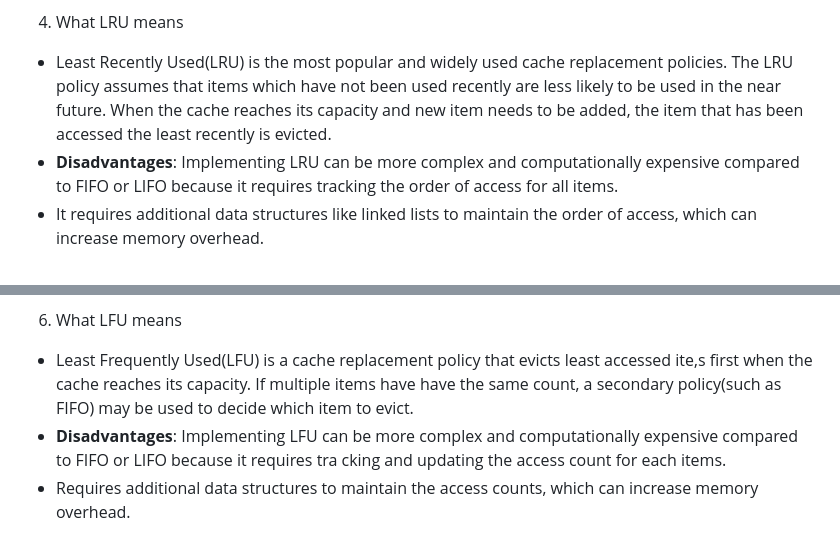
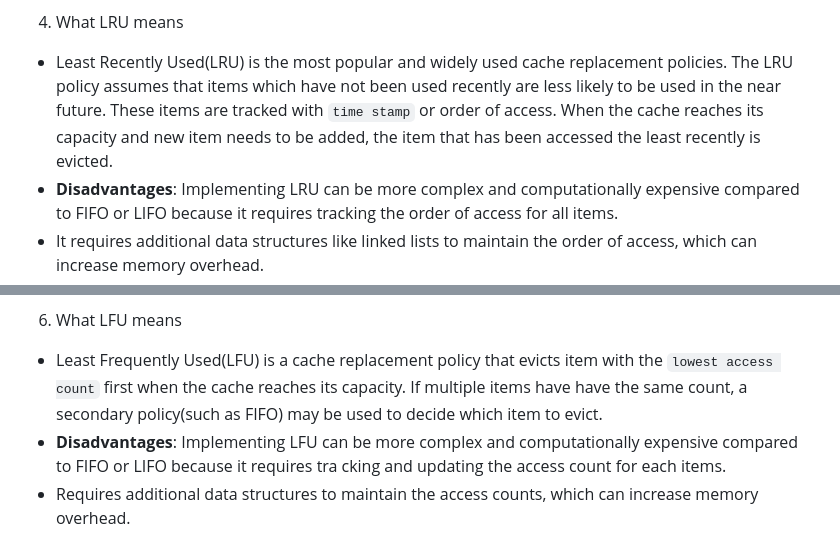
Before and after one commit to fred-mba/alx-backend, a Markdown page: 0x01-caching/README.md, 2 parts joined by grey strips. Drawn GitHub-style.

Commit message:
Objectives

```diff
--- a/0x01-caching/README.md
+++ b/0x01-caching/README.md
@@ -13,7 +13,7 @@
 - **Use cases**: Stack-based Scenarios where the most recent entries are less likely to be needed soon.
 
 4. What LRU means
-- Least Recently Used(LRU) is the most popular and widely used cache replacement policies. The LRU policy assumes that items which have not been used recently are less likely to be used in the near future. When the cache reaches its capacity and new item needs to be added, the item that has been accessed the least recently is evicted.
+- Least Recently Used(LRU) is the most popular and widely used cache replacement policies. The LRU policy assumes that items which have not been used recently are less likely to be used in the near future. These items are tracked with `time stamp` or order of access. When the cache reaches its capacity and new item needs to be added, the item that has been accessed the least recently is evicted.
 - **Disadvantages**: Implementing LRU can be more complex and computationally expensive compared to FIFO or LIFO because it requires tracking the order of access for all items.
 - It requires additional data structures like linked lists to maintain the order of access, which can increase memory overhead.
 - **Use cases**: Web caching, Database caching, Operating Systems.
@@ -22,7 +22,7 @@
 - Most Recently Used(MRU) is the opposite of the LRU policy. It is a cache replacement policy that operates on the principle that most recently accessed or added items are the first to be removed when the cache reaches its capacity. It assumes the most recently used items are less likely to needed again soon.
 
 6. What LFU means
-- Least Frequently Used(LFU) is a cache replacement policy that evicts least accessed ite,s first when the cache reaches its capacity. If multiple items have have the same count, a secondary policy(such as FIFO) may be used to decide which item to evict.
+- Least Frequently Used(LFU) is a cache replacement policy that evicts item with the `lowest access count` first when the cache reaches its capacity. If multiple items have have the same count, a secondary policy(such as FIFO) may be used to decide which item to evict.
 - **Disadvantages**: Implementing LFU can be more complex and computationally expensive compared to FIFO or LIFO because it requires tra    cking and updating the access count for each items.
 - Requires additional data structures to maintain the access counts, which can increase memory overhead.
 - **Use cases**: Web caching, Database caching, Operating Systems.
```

━━━━━━━━━━━━━━━━

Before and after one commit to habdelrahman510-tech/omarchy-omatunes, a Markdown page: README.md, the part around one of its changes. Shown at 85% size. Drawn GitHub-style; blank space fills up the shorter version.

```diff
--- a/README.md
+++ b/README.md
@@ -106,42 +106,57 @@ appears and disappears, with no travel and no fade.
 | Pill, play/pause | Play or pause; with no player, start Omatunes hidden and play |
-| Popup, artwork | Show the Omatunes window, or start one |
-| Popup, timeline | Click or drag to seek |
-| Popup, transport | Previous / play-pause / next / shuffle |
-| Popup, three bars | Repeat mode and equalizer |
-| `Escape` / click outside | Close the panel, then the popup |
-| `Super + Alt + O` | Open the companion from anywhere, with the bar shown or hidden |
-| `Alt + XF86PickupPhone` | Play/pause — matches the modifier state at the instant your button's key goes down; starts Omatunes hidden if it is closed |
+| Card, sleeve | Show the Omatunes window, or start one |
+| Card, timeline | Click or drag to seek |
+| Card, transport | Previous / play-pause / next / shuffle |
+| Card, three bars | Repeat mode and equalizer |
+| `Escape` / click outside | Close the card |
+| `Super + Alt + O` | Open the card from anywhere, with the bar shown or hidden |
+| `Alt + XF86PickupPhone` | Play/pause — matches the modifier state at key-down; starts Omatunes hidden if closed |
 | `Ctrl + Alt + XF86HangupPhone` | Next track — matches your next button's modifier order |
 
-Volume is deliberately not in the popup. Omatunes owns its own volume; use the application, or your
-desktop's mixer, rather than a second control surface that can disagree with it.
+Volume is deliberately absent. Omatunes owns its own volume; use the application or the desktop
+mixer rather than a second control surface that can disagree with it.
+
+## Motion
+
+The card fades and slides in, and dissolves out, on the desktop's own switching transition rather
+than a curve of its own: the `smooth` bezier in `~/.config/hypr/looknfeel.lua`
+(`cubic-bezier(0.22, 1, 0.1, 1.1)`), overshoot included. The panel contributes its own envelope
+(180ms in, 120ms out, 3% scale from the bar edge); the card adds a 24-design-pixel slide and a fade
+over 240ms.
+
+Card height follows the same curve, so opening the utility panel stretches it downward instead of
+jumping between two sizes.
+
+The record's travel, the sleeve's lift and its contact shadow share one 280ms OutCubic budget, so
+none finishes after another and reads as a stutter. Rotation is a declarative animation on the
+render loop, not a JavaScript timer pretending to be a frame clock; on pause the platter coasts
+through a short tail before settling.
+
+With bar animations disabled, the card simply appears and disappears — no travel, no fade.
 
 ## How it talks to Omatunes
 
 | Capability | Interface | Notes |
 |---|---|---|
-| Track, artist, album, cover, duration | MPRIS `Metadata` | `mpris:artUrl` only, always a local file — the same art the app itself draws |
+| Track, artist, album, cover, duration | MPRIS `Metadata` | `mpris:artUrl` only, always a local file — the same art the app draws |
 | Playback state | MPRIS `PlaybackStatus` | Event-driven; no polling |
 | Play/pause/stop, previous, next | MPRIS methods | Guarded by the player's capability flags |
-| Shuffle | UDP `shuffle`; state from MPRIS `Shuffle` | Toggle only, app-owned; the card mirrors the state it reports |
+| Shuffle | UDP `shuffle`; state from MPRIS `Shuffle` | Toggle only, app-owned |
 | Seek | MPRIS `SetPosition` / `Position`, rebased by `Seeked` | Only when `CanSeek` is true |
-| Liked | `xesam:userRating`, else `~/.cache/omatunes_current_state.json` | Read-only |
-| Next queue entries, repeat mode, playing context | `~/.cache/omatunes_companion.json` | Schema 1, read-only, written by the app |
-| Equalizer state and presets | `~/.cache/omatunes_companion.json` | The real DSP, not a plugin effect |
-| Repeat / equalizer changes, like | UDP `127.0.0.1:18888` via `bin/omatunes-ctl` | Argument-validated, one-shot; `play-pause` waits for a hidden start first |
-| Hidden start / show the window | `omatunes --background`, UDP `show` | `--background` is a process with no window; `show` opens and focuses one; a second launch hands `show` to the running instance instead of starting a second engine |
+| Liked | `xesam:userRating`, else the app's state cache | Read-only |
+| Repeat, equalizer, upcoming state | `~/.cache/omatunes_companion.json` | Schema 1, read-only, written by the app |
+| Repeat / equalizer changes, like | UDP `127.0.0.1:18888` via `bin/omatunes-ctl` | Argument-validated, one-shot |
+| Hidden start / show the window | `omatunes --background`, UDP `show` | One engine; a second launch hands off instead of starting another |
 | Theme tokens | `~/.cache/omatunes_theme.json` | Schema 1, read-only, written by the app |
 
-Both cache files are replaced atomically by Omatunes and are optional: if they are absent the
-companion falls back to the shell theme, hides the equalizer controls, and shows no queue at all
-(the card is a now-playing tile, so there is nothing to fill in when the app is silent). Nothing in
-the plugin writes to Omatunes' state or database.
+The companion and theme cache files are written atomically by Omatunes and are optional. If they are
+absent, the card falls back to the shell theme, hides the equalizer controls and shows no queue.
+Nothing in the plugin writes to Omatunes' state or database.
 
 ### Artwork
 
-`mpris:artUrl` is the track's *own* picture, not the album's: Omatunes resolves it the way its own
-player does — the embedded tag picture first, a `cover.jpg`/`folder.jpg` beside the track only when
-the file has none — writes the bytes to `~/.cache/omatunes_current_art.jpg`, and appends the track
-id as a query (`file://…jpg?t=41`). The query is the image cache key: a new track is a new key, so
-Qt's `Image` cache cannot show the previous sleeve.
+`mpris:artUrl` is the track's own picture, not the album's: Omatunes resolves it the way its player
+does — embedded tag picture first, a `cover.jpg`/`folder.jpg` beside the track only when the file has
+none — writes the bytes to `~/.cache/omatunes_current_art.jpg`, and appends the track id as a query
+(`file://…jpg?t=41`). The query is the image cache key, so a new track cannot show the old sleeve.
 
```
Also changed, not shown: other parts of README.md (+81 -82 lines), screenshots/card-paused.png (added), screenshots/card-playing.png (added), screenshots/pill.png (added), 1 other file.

━━━━━━━━━━━━━━━━

▶ Task:
For each line above that contains "caching", make a copy.

▶ Written solution:
Before and after one commit to fred-mba/alx-backend, a Markdown page: 0x01-caching/README.md, 2 parts joined by grey strips. Drawn GitHub-style.
--- a/0x01-caching/README.md
+++ b/0x01-caching/README.md
 - **Use cases**: Web caching, Database caching, Operating Systems.
 - **Use cases**: Web caching, Database caching, Operating Systems.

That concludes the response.